== DATA FOR THIS TASK
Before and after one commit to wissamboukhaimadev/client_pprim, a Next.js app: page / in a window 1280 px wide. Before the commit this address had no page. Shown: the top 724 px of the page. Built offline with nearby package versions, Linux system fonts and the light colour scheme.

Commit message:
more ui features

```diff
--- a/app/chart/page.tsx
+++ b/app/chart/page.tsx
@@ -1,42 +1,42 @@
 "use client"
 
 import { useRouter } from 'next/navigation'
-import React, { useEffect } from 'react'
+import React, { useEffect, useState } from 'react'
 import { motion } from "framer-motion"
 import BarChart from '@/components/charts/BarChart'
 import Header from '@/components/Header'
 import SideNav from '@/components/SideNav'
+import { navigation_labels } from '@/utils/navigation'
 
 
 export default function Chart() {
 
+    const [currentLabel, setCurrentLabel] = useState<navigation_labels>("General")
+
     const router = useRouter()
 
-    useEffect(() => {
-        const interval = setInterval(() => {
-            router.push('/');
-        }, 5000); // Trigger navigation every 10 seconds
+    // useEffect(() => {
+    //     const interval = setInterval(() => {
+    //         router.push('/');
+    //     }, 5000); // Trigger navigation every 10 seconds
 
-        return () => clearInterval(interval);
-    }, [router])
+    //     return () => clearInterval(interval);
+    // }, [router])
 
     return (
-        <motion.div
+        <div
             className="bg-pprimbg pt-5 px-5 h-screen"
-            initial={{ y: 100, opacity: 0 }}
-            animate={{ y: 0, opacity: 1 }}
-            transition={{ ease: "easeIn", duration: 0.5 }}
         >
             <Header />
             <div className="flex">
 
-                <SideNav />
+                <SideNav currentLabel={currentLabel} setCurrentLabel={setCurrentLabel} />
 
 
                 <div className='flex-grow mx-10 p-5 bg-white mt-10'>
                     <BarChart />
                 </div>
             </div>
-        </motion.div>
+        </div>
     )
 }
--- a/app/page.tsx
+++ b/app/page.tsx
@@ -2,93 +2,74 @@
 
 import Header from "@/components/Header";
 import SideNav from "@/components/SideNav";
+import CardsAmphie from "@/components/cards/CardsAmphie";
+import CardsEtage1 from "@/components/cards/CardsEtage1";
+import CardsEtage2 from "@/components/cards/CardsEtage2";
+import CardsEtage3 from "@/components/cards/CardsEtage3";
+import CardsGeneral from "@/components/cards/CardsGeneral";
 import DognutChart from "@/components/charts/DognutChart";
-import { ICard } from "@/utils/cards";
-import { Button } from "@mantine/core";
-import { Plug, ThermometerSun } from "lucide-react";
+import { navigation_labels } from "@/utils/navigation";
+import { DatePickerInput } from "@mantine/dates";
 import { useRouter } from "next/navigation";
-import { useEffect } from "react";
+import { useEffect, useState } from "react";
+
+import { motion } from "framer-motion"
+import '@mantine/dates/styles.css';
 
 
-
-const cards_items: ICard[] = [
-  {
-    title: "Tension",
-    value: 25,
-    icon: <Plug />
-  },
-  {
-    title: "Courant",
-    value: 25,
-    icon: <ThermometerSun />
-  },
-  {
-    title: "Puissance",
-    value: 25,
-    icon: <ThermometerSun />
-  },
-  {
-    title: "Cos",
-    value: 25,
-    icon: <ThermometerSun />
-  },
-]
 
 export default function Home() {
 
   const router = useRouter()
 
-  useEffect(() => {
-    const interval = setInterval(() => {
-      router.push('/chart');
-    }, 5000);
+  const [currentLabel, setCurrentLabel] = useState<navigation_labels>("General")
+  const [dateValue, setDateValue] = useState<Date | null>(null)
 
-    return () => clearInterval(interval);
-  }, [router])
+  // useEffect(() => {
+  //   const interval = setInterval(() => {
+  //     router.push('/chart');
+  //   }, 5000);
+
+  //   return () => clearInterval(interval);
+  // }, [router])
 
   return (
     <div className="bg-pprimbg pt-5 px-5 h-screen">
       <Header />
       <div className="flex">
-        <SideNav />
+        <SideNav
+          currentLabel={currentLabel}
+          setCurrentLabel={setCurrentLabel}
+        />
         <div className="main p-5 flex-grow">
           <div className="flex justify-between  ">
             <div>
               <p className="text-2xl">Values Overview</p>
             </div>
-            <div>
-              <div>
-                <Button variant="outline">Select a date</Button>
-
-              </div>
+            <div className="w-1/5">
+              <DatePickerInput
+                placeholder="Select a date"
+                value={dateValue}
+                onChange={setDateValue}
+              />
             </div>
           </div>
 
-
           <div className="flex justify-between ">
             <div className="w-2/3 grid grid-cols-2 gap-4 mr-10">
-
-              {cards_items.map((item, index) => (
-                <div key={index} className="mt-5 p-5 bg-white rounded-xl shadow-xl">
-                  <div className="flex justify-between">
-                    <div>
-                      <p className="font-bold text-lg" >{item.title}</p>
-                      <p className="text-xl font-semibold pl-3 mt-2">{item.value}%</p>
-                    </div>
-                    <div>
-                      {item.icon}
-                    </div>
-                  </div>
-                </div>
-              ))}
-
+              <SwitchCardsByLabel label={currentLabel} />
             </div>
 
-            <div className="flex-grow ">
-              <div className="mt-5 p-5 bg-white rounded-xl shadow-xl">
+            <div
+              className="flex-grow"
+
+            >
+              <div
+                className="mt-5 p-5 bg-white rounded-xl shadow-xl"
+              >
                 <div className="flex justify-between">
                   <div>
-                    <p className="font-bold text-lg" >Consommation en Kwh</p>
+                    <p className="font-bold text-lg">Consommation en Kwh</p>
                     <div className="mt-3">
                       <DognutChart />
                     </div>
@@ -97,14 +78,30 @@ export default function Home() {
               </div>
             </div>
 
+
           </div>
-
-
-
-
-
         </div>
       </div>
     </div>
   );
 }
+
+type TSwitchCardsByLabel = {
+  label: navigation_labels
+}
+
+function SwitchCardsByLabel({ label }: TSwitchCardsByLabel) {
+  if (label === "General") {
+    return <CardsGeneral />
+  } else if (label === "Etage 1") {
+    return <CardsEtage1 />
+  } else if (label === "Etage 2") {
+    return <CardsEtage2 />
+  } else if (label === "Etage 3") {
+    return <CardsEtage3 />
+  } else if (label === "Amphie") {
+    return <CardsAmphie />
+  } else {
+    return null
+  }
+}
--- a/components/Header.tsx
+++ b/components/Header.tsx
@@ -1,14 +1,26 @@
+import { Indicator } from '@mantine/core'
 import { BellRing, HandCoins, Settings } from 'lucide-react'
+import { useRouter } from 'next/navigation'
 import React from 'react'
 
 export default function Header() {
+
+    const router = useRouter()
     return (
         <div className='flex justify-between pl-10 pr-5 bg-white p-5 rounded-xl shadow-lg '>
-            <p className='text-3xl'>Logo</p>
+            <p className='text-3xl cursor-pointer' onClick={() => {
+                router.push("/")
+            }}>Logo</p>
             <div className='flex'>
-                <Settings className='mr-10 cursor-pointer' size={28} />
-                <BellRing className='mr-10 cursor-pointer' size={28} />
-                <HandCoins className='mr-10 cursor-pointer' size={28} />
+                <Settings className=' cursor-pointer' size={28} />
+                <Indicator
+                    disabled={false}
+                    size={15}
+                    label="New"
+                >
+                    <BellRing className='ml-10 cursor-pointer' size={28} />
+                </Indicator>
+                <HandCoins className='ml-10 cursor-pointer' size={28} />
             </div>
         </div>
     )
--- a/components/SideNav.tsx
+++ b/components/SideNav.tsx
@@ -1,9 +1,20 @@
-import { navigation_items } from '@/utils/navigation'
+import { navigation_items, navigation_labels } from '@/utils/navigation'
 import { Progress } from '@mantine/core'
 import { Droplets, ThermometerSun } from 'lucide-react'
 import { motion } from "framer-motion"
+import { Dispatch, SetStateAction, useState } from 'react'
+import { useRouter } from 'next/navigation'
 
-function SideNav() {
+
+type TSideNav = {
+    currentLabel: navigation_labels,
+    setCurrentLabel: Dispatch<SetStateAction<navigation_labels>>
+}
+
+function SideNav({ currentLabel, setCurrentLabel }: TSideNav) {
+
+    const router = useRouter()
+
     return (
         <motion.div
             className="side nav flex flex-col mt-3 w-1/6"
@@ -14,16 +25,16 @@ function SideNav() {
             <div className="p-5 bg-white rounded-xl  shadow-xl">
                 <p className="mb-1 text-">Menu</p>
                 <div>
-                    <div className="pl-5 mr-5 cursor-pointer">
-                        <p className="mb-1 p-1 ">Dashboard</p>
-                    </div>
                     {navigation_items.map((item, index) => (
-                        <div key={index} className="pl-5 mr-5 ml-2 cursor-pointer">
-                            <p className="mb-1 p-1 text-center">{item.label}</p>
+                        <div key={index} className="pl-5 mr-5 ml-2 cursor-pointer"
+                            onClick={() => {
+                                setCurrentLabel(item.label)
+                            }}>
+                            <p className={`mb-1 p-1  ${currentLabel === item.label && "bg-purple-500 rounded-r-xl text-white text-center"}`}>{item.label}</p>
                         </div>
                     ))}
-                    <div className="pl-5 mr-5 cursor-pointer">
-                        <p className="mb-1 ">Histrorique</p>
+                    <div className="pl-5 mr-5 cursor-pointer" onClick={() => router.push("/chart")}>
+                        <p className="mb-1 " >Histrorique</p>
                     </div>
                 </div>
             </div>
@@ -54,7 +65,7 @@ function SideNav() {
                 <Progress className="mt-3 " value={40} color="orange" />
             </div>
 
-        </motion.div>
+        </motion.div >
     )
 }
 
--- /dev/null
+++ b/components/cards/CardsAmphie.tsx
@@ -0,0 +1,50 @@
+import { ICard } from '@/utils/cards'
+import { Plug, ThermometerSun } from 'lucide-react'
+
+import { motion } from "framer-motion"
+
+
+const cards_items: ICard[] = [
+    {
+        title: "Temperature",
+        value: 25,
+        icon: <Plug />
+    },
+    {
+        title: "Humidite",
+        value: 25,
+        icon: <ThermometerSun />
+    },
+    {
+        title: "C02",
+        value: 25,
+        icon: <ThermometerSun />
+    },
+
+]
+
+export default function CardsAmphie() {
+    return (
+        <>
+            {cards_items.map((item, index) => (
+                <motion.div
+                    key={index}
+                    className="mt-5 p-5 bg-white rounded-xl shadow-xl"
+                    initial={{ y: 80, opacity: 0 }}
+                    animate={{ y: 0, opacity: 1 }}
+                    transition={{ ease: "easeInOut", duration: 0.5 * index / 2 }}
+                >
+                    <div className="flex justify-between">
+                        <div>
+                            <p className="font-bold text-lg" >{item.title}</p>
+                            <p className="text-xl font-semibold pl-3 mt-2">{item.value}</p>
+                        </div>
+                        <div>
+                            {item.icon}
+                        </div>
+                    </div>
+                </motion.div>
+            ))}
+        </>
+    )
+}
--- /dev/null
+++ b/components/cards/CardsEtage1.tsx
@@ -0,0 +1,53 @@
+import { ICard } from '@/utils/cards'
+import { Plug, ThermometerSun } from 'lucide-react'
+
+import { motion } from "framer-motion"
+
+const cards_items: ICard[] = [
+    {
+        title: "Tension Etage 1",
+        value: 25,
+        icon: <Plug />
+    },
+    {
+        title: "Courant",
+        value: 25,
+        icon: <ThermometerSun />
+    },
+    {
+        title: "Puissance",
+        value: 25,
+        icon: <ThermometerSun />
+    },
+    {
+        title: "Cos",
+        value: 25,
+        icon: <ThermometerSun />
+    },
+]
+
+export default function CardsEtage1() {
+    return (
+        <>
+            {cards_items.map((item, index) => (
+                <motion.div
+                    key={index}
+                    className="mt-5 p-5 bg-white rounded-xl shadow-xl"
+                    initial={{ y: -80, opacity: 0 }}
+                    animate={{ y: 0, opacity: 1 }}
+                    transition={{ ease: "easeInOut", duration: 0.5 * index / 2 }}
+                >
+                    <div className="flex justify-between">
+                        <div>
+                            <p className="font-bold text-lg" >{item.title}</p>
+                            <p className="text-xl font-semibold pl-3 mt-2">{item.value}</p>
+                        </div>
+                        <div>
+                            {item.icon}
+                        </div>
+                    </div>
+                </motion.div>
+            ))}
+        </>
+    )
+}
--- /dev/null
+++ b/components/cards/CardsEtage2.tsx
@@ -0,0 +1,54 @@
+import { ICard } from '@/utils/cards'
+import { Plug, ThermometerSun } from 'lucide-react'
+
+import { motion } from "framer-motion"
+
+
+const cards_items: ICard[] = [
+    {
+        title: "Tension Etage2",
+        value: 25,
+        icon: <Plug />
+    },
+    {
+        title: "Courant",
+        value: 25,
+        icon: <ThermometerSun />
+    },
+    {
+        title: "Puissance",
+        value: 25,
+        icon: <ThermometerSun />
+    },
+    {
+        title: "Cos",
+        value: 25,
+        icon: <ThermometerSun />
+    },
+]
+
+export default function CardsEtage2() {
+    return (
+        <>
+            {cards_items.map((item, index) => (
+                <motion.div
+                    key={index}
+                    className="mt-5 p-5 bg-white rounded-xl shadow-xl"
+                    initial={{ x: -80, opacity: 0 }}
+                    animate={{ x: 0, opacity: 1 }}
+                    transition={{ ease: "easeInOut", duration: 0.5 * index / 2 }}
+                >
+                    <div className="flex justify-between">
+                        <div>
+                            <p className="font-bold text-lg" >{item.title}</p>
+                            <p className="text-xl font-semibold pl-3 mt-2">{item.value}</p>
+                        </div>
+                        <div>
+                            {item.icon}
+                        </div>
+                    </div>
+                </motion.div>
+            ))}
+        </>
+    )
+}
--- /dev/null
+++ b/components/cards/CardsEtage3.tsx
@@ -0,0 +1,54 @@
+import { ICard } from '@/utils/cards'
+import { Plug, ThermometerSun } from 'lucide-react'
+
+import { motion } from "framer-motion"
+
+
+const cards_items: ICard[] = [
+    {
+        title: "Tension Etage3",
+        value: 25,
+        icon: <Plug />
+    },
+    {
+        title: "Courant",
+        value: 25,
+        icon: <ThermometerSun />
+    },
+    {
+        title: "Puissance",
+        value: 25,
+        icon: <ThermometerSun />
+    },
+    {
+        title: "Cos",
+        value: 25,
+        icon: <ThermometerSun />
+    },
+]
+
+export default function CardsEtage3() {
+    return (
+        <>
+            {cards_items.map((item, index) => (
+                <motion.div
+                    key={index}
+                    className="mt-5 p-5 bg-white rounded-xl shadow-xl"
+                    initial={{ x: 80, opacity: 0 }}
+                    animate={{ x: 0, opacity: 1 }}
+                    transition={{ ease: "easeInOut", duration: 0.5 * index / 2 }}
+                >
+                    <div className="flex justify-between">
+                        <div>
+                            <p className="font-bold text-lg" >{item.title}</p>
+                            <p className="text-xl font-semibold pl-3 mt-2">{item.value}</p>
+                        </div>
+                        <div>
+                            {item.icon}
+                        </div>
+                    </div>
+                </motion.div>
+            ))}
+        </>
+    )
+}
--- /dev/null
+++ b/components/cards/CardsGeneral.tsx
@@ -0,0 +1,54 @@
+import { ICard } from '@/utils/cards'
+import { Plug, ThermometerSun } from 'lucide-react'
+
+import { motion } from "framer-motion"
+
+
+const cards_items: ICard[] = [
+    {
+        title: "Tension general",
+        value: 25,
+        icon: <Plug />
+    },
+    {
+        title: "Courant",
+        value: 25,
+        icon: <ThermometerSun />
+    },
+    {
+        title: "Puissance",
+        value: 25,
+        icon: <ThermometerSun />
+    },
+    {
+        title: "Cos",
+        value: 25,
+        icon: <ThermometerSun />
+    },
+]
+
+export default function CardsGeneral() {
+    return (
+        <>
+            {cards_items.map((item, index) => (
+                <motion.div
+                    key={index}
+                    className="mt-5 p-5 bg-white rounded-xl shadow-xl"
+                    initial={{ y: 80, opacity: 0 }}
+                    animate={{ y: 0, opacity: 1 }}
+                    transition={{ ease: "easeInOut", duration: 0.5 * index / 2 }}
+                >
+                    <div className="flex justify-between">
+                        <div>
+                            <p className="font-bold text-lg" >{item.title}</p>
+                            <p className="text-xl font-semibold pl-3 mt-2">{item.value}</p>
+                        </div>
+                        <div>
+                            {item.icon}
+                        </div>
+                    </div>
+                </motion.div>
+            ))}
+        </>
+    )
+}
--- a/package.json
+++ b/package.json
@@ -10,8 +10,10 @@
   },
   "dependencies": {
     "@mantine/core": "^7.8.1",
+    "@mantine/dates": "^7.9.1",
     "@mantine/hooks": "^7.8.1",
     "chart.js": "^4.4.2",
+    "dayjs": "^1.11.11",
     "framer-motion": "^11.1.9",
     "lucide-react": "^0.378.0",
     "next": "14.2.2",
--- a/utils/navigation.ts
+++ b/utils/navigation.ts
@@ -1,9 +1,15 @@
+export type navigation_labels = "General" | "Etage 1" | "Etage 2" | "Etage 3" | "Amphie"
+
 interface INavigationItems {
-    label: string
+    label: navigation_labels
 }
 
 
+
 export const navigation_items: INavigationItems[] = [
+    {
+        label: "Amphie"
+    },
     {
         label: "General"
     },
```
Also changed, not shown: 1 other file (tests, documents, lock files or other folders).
====
[REQUIRED ACTION] Write out each line above containing "default".

[ANSWER SECTION]
 export default function Chart() {
 export default function Home() {
@@ -97,14 +78,30 @@ export default function Home() {
 export default function Header() {
+export default function CardsAmphie() {
+export default function CardsEtage1() {
+export default function CardsEtage2() {
+export default function CardsEtage3() {
+export default function CardsGeneral() {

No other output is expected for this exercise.